§ Problem description: Below are records; report the number of lines among them that include the word "prohíbe", and nothing further.

[Revision comparison data]
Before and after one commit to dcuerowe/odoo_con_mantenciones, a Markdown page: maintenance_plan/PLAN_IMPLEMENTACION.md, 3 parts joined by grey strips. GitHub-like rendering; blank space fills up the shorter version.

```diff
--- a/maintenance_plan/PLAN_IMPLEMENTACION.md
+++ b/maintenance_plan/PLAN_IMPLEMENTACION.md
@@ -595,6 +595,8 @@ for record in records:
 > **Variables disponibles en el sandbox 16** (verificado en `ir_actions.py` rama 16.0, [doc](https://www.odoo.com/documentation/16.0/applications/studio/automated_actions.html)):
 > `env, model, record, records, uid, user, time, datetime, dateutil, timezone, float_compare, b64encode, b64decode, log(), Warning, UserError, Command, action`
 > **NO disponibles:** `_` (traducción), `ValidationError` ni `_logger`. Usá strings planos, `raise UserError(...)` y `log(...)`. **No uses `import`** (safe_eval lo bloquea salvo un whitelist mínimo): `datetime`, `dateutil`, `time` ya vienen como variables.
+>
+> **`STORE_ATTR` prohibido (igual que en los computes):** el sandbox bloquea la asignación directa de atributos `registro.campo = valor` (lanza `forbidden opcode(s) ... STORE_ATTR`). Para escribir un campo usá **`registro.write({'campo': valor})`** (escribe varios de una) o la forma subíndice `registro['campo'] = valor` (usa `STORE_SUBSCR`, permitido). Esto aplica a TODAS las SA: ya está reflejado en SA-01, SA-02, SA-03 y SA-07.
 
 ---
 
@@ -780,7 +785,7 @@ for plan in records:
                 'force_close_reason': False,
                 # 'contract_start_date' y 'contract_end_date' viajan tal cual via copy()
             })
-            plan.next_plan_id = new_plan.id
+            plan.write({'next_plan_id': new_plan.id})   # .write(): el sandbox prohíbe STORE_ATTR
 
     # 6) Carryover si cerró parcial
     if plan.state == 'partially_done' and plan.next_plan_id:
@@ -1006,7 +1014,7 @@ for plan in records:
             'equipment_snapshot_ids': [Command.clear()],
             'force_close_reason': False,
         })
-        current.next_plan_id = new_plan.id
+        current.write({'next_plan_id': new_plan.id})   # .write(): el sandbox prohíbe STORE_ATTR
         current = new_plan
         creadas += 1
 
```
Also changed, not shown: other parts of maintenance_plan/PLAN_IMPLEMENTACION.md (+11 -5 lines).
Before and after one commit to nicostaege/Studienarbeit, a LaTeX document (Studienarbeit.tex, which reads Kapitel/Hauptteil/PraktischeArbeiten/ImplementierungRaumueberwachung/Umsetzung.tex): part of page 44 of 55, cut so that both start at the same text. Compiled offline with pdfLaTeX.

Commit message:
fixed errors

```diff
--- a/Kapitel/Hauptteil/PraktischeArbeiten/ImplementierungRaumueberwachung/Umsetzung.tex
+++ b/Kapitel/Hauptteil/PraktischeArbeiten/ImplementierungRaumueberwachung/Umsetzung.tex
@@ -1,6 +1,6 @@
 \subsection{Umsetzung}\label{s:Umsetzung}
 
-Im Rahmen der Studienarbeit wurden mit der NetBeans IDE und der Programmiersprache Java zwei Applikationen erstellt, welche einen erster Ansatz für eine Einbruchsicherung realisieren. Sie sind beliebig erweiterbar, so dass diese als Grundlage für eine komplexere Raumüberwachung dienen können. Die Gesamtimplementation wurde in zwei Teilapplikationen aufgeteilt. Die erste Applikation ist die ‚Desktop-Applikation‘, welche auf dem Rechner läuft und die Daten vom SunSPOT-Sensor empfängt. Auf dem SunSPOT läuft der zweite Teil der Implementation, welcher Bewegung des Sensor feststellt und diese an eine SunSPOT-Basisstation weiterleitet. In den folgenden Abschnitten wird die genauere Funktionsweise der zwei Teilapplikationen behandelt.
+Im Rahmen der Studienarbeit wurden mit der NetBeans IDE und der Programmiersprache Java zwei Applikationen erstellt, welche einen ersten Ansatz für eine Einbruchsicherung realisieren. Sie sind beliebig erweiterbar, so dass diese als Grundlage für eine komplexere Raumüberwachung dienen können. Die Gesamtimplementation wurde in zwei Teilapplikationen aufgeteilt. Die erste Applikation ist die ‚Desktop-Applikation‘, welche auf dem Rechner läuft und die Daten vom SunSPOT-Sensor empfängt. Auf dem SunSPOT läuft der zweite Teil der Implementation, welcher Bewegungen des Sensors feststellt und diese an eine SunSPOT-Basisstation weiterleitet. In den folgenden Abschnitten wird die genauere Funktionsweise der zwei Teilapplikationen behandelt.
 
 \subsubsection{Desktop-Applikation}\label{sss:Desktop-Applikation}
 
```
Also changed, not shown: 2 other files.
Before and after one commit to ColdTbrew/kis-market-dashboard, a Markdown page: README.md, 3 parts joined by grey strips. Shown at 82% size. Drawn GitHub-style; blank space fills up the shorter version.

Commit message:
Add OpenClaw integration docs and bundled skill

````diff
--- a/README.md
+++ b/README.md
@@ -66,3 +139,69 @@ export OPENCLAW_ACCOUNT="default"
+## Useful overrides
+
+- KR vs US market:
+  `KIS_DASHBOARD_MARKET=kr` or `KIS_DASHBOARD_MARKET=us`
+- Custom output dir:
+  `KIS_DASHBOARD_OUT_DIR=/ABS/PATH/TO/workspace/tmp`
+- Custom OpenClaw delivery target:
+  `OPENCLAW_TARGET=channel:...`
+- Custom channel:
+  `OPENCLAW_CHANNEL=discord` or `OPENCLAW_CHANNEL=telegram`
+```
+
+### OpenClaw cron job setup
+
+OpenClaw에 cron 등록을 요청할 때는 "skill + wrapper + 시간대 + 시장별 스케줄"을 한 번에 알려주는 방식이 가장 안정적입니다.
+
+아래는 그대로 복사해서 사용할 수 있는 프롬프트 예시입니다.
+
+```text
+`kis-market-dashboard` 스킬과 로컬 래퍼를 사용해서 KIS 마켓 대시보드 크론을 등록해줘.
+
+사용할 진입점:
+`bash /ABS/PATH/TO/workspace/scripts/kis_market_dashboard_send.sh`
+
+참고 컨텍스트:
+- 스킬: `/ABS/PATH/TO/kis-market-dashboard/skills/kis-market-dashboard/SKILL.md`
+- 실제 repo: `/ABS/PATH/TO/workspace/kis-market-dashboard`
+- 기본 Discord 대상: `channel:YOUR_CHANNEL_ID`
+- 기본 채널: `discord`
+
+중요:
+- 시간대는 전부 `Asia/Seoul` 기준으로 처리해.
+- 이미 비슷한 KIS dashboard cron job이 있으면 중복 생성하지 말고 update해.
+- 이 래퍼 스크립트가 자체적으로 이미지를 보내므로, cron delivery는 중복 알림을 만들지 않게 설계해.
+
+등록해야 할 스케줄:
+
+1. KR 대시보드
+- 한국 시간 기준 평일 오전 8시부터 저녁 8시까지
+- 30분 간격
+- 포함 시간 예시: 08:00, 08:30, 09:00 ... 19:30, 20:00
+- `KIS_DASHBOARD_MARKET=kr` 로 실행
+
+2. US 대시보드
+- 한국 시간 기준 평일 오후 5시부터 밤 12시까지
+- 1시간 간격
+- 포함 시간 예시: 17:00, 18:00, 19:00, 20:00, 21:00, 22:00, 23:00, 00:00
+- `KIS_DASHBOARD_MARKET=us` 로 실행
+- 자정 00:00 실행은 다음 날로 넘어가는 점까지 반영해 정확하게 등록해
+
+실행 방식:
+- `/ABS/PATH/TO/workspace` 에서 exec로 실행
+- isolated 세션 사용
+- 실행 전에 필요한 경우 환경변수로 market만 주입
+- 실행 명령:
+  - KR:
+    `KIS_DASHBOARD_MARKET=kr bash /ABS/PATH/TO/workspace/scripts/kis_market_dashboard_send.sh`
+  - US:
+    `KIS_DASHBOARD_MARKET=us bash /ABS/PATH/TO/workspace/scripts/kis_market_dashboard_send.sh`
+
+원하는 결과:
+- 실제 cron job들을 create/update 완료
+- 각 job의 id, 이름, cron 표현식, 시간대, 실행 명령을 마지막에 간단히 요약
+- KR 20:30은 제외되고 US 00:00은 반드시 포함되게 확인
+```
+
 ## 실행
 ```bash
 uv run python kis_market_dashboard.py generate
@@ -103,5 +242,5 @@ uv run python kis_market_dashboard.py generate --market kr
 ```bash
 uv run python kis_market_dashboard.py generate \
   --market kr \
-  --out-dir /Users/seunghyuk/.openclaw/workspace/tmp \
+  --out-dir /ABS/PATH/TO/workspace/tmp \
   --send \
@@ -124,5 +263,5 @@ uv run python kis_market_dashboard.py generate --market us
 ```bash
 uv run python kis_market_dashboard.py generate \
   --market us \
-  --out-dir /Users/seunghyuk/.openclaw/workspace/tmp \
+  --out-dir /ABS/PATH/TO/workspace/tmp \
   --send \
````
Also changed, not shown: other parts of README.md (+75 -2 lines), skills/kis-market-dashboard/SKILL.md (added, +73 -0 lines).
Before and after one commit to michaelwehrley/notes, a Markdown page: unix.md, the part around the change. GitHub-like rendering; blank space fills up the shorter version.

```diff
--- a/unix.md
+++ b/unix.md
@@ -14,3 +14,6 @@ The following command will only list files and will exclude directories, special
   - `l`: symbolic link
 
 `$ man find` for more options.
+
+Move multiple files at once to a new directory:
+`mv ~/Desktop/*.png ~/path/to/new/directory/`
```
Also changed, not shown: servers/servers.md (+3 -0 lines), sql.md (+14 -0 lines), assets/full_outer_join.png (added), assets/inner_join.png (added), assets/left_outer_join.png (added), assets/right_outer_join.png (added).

§ Solution for this task: 2